* [WHAT THE TASK REQUIRES]: Please go line by line and repeat the data below exactly, with no images.

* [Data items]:
☆ ☆ ☆
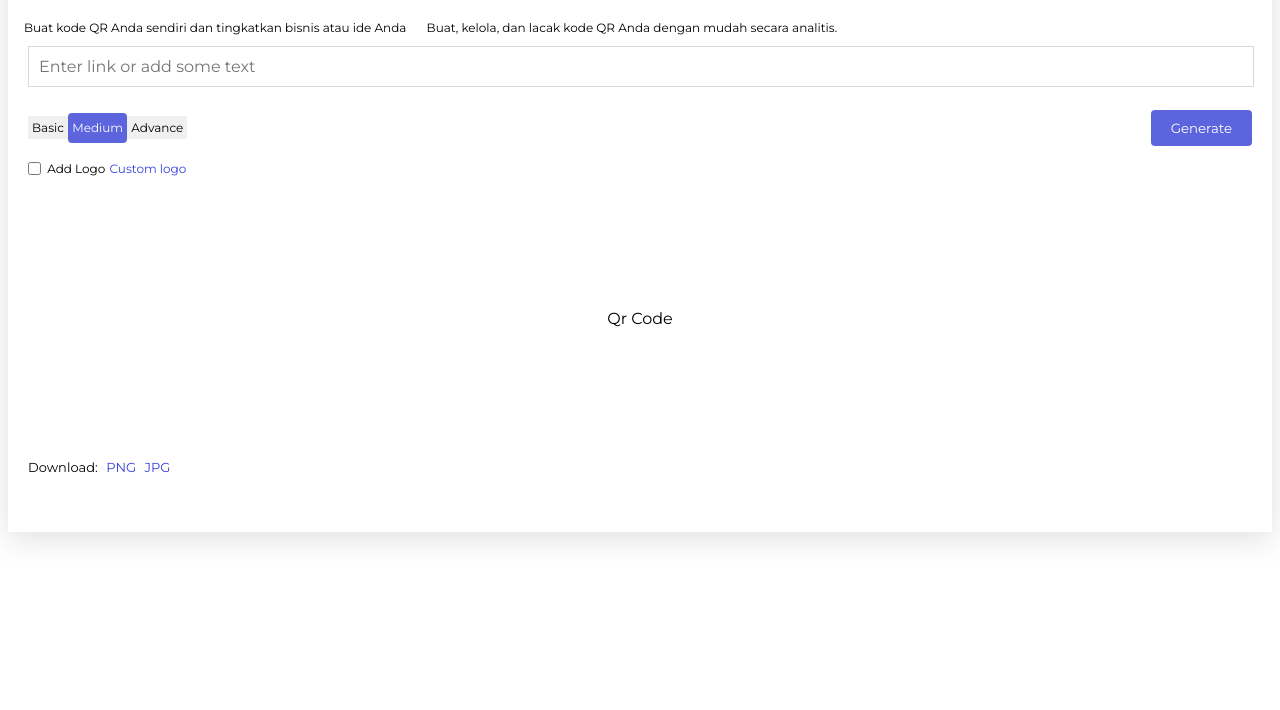
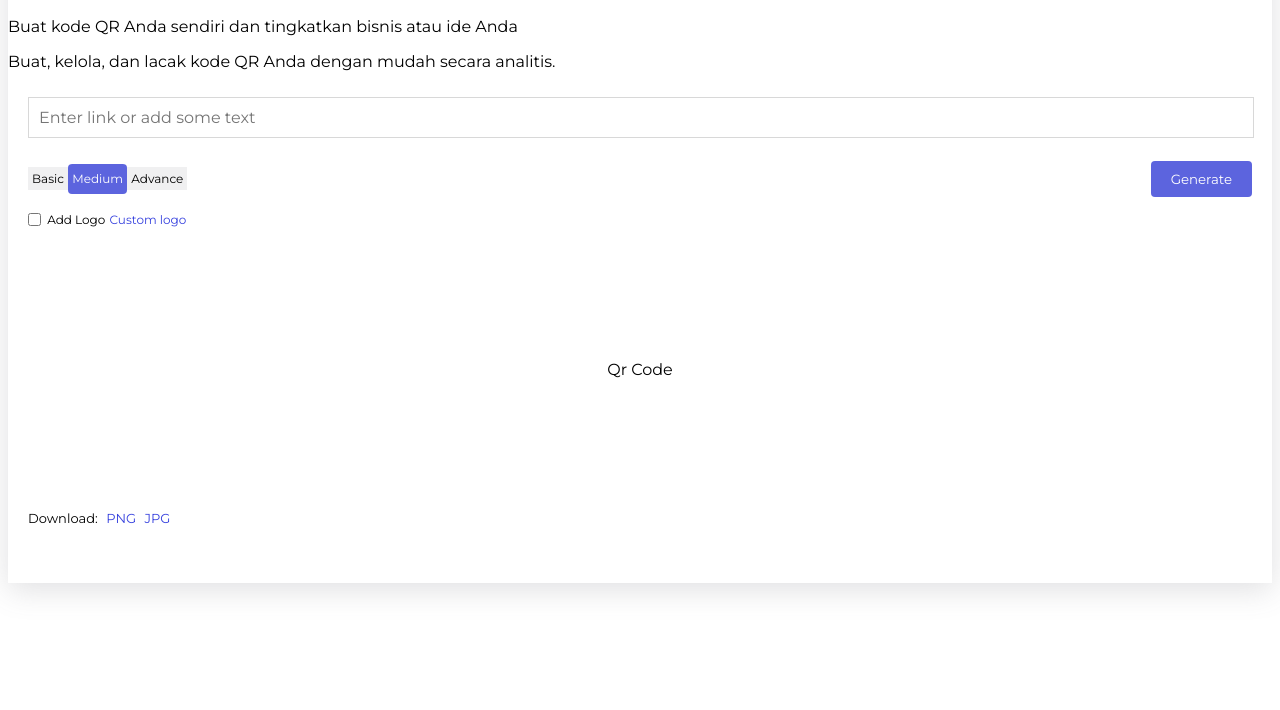
Before and after one commit to susahcebok/qrcode, a plain HTML site: page index.html in a window 1280 px wide. Shown: the part 90-800 px from the top of the page. Drawn offline with Linux system fonts and the light colour scheme; a script that the page names is missing.

Commit message:
Update index.html

```diff
--- a/index.html
+++ b/index.html
@@ -25,8 +25,8 @@
         <div class="header">
             <div><h1>QR Code Generator</h1></div>
         </div>
-        <label><div>Buat kode QR Anda sendiri dan tingkatkan bisnis atau ide Anda</div></label>
-        <label><div>Buat, kelola, dan lacak kode QR Anda dengan mudah secara analitis.</div></label>
+        <p>Buat kode QR Anda sendiri dan tingkatkan bisnis atau ide Anda</p>
+        <p>Buat, kelola, dan lacak kode QR Anda dengan mudah secara analitis.</p>
         <input type="text" placeholder="Enter link or add some text" class="text-field">
         <ul class="mode">
             <li>Basic</li>
```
☆ ☆ ☆
* [SOLUTION TO THE EXERCISE]:
Before and after one commit to susahcebok/qrcode, a plain HTML site: page index.html in a window 1280 px wide. Shown: the part 90-800 px from the top of the page. Drawn offline with Linux system fonts and the light colour scheme; a script that the page names is missing.

Commit message:
Update index.html

```diff
--- a/index.html
+++ b/index.html
@@ -25,8 +25,8 @@
         <div class="header">
             <div><h1>QR Code Generator</h1></div>
         </div>
-        <label><div>Buat kode QR Anda sendiri dan tingkatkan bisnis atau ide Anda</div></label>
-        <label><div>Buat, kelola, dan lacak kode QR Anda dengan mudah secara analitis.</div></label>
+        <p>Buat kode QR Anda sendiri dan tingkatkan bisnis atau ide Anda</p>
+        <p>Buat, kelola, dan lacak kode QR Anda dengan mudah secara analitis.</p>
         <input type="text" placeholder="Enter link or add some text" class="text-field">
         <ul class="mode">
             <li>Basic</li>
```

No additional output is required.